5. This baby.  She is 13 months old today, and at one of my absolute favorite stages.  She is waving and saying hi to everyone she sees (an extrovert like her mama, perhaps?), clapping her hands, nodding and shaking her head yes and no… Just suddenly bursting with personality.  She brings us so much joy.

Stay tuned for the next installment.  What are you thankful for today?

 

Fall Highlights

We are in the midst of our Summer/Fall birthday season right now and these three dear ones have had birthdays since the last time I updated:

Happy 11th birthday to Teddy, 13th to Pippa (a teenager!) and 1st to our sweet little Verity Laine!  Isn’t it nice that even the big ones still indulge me and let me take their annual teddy bear photo?  Here is Pippa at about Verity’s age, for 1. size comparison (13-year-olds are huge!), 2. likeness to Verity (twinsies!) and 3. just for nostalgia (because how on earth is my baby thirteen already?!)

Aww!  Wasn’t she sweet?

But probably what you really want to hear about is how school is going, right?

It is going so, so well!

I will admit that I spent the first week saying, “What have we done?” as I spent every evening signing dozens of forms and reading up on all the rules and regulations and getting to know each teacher’s little preferences and idiosyncrasies.  But now we have found our groove, and it’s a good groove!

As a homeschooling mom, I held my breath for the first couple weeks to see how the girls would fare academically, and they are both doing very well: at or above grade level in all major subjects. Whew!  Romilly’s teacher told me at back-to-school night that she is engaged and participating valuably in class, which is a huge part of what she wanted to get out of this year.  Bea is in student council and plans to run for treasurer, and she’s also joined an afterschool singing club.  Ro goes to an after school fitness class on the same day.  Both are learning instruments and playing in the band.  They have made friends and are finding acceptance.  I could not have asked for a better first month for them!

Lewis is also thriving!  I have to work a little harder to know how he’s doing, but here is what I do know: 1. He loves going. 2. His take home note each day has consistently informed me that he had a “Great” day every single day except for one in the first week that was only “Good”. 3. His ability to accurately copy letters has improved more in the past month than in our whole year of homeschooling.  At home, Lewis has had some behavioral challenges, so we are working through those, but overall, this is such a good fit for him.

As for the “homies” we are having some new adventures of our own this year.  Pippa, Niko and Junie have joined a homeschool choir, the Keystone Youth Choir.  The are learning much and being stretched there as well as making new friends.  (Bonus: the littles and I have a built-in playdate each week during choir with a friend from AWANA whose big brother is also in the choir.)  Also, when Delia (and soon Teddy) go to Theraplay for speech and OT each week, Pippa, Niko, Junie and Cora are still going to the Weavers’ home for what is now officially called Family Science Club.

Pippa, in 8th grade this year, is almost completely independent with her schoolwork.  I give occasional guidance in grammar and math, and we grade her tests, but otherwise, she runs her own show.  I am amazed at her self-motivation and determination this year.  She designed a weekly checklist of all the work that needs to be done, and she is a tough taskmaster!

Delia with her new communication device!

 

I am finding with three at school and Pippa working largely on her own, that my teaching load at home feels much more manageable.  I carve out time to work with the littler kids in the morning while Niko and Junie do some independent work.  Then I can help them until lunchtime.  After lunch we read together or do science.  At 3:30, when the schoolies get off the bus, our homeschool day ends, too.  Wherever we get to, there we stop.
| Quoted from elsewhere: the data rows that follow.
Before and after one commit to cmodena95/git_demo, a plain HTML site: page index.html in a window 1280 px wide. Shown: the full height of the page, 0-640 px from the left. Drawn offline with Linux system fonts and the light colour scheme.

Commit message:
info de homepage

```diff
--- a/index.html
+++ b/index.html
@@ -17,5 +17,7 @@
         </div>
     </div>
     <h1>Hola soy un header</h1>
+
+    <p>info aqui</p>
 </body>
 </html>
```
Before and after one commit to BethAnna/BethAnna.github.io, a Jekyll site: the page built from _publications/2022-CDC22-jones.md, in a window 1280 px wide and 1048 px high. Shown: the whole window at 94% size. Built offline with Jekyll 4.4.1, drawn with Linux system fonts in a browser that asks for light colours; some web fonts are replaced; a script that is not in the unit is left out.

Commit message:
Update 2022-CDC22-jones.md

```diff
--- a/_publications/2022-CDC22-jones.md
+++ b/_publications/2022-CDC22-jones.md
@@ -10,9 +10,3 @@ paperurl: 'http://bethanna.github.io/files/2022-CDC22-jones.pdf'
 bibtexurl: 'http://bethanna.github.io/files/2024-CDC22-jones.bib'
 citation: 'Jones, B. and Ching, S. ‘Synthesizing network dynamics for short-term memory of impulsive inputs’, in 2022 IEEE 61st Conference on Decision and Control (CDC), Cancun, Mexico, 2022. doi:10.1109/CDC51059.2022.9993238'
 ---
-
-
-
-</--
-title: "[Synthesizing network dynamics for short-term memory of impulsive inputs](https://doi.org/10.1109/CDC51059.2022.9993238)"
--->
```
This shift in our day provides a nice change of pace for everyone.  The homies get to have some fixed free time (which never used to happen!), and I get to debrief with the schoolies and help with homework.  Life is feeling more doable than it has in a long time.

Coraline making a rainbow

 

Another unexpected side effect of having a few kids leave each day is that we have so much to talk about at dinner!  The schoolies tell us about their adventures, and we tell them about ours.  The best part is that it is so balanced, with neither side generally feeling that they’ve missed out on anything, but everyone, having had a full and fun day, happily sharing and being excited for each other (disclaimer: it is also very noisy!)

 

A New Adventure

Our summer has continued to be full and busy.  Delia celebrated her 11th birthday.  Happy birthday, beautiful!

Teddy went to his first VBS, his first (and second!) baseball games…

 

As well as his first camping trip!  This trip to the familiar haven of our friends’ parents’ home in central PA was our practice trip for a longer camping adventure later this summer.  Teddy did really well.  Our biggest fear was that he would escape from the tent and get into mischief in the early morning, but in fact, he loved the tent so much that a few times he escaped INTO it to hang out and look at books during the day!

But the biggest first of all will be happening for our family in just over three weeks, when THREE of our children will be going to public school!

It all began back in the Spring with the thought of sending Lewis.  I have enjoyed teaching him, and he has done well at home, but at this point, he can really only be doing schoolwork when I am directly working with him.  He has a good attention span and is a hard worker, and I just felt like he could benefit from more direct instruction time than I could give him.  So we began the IEP process with our local school.

Over dinner one evening, the other kids began to realize that this was a thing that was really going to be happening, and immediately, Beatrix and Romilly spoke up to say that they wanted to go to school, too!

I’ll admit, I was a bit dismissive at first. We have always said that if any of our children ever wanted to go to school, we would hear them out.  So far, whenever anyone has voiced a desire to go to school, it has been followed by, “…so I can ride the bus/have recess/have snow days,” so I wasn’t expecting this conversation to go far, but my girls surprised me.

Romilly, our highly sensitive, tender-hearted introvert, shared that she felt she would never overcome her shyness if she wasn’t pushed outside her comfort zone.  After hearing her out, I found (surprisingly) that I agreed with her.

Bea, our bubbly, tomboyish chatterbox, had completely different reasons, but excellent ones.  She feels that going to school is part of our shared cultural experience, and she wants to experience school for herself so she is better able to relate to others.  (I’ll admit I have been teasing them that Ro needs to go to school so that she can learn to talk to other humans, and Bea needs to go so she can learn to let other humans talk!)

They had gotten past me, but I was fairly certain that Trevor, the die-hard homeschooler of the family, would veto this crazy idea.  But you know what?  He heard the same thoughtful maturity in our girls that I heard, and gradually, a “we’ll see” turned into a “maybe” and blossomed into a “yes!”

Both of us have a peace with this decision that I never could have imagined I would ever have even six months ago.  The girls have never wavered in their resolve.  And Lewis loses his mind with excitement every time he sees a school bus, anticipating his big adventure this year.  We are all excited.  The ones who are staying home are excited for their year, too, though it will look very different without our three public-school adventurers in the mix at home.

And this mama, who in nearly thirteen years of parenting has never sent a child to school, is learning whole new lessons about trusting God and letting go.  Not to mention back-to-school shopping!